Data section:

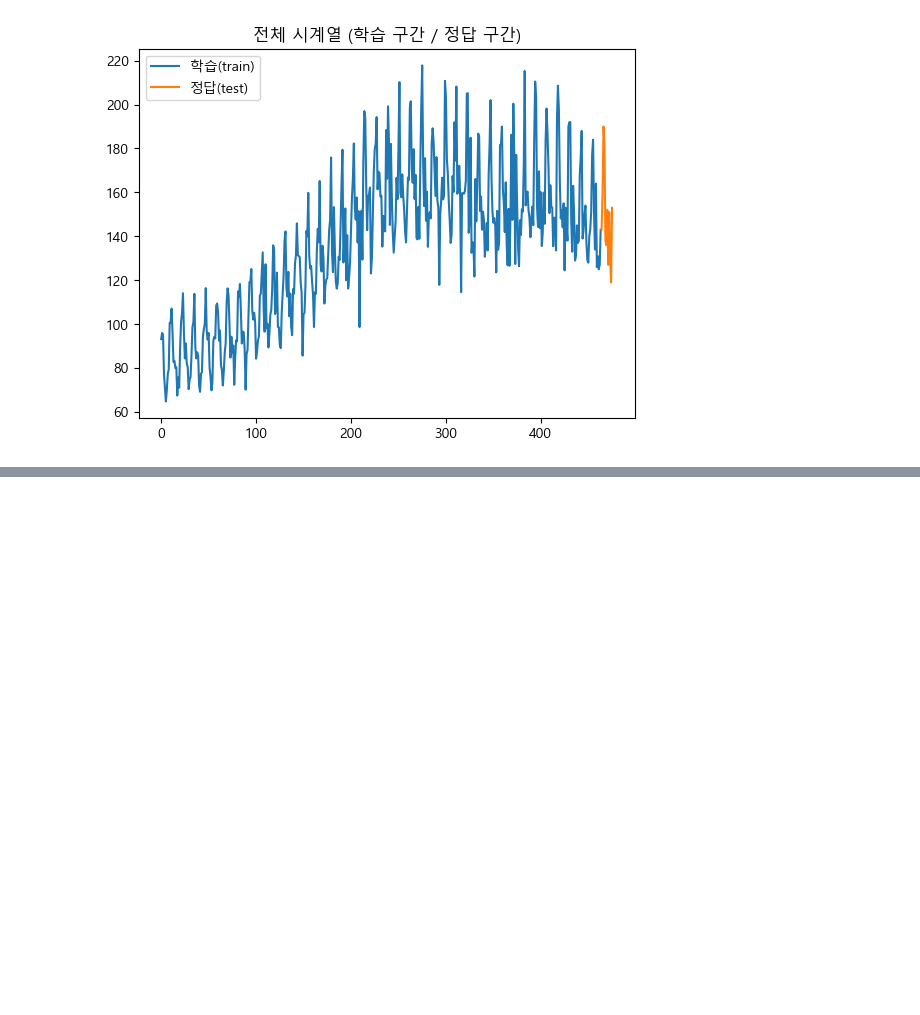
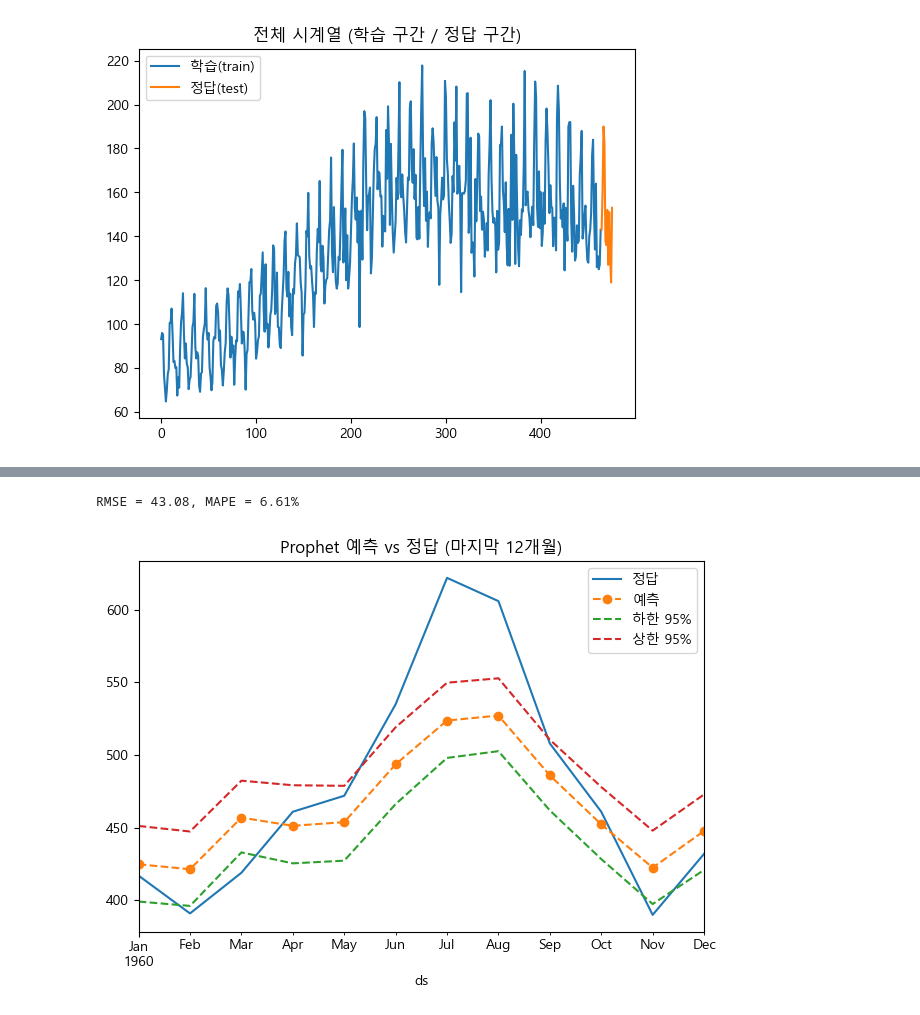
Before and after one commit to dbehdrbs0806/4th_2sem, a Jupyter notebook: BigDataAnalysis/air.ipynb, the cells around one changed output, grey strips where cells are left out. Drawn from its saved outputs; the diff is of its cells as text; code cells hidden in the pictures; blank space fills up the shorter version.

```diff
--- a/BigDataAnalysis/air.ipynb
+++ b/BigDataAnalysis/air.ipynb
@@ -110,7 +110,7 @@ from prophet import Prophet
 plt.rcParams["font.family"] = "Malgun Gothic"
 
 # 1) AirPassengers 데이터 로드
-df = pd.read_csv("AirPassengers.csv", parse_dates=["Month"])
+df = pd.read_csv("./data/AirPassengers.csv", parse_dates=["Month"])
 # Prophet 형식: ds, y
 df = df.rename(columns={"Month": "ds", "#Passengers": "y"})
 
@@ -135,7 +135,7 @@ fcst = m.predict(future)
 pred   = fcst.set_index("ds").loc[test["ds"]]
 yhat   = pred["yhat"]
 lower  = pred["yhat_lower"]
-upper  = pred["Syhat_upper"]
+upper  = pred["yhat_upper"]
 
 # 6) 간단 지표 (RMSE, MAPE)
 import numpy as np
@@ -157,3 +158,5 @@ ModuleNotFoundError: No module named 'prophet'
+RMSE = 43.08, MAPE = 6.61%
+[figure, added]
 # %%
 # Grid-search ARIMA (p,d,q) to minimize RMSE on last 12 months
 import itertools
```
Also changed, not shown: parts of 5 cells of this notebook, 5 other files.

Exercise prompt: What is needed is an exact copy of the records above, with no pictures in it.

Answer area:
Before and after one commit to dbehdrbs0806/4th_2sem, a Jupyter notebook: BigDataAnalysis/air.ipynb, the cells around one changed output, grey strips where cells are left out. Drawn from its saved outputs; the diff is of its cells as text; code cells hidden in the pictures; blank space fills up the shorter version.

```diff
--- a/BigDataAnalysis/air.ipynb
+++ b/BigDataAnalysis/air.ipynb
@@ -110,7 +110,7 @@ from prophet import Prophet
 plt.rcParams["font.family"] = "Malgun Gothic"
 
 # 1) AirPassengers 데이터 로드
-df = pd.read_csv("AirPassengers.csv", parse_dates=["Month"])
+df = pd.read_csv("./data/AirPassengers.csv", parse_dates=["Month"])
 # Prophet 형식: ds, y
 df = df.rename(columns={"Month": "ds", "#Passengers": "y"})
 
@@ -135,7 +135,7 @@ fcst = m.predict(future)
 pred   = fcst.set_index("ds").loc[test["ds"]]
 yhat   = pred["yhat"]
 lower  = pred["yhat_lower"]
-upper  = pred["Syhat_upper"]
+upper  = pred["yhat_upper"]
 
 # 6) 간단 지표 (RMSE, MAPE)
 import numpy as np
@@ -157,3 +158,5 @@ ModuleNotFoundError: No module named 'prophet'
+RMSE = 43.08, MAPE = 6.61%
+[figure, added]
 # %%
 # Grid-search ARIMA (p,d,q) to minimize RMSE on last 12 months
 import itertools
```
Also changed, not shown: parts of 5 cells of this notebook, 5 other files.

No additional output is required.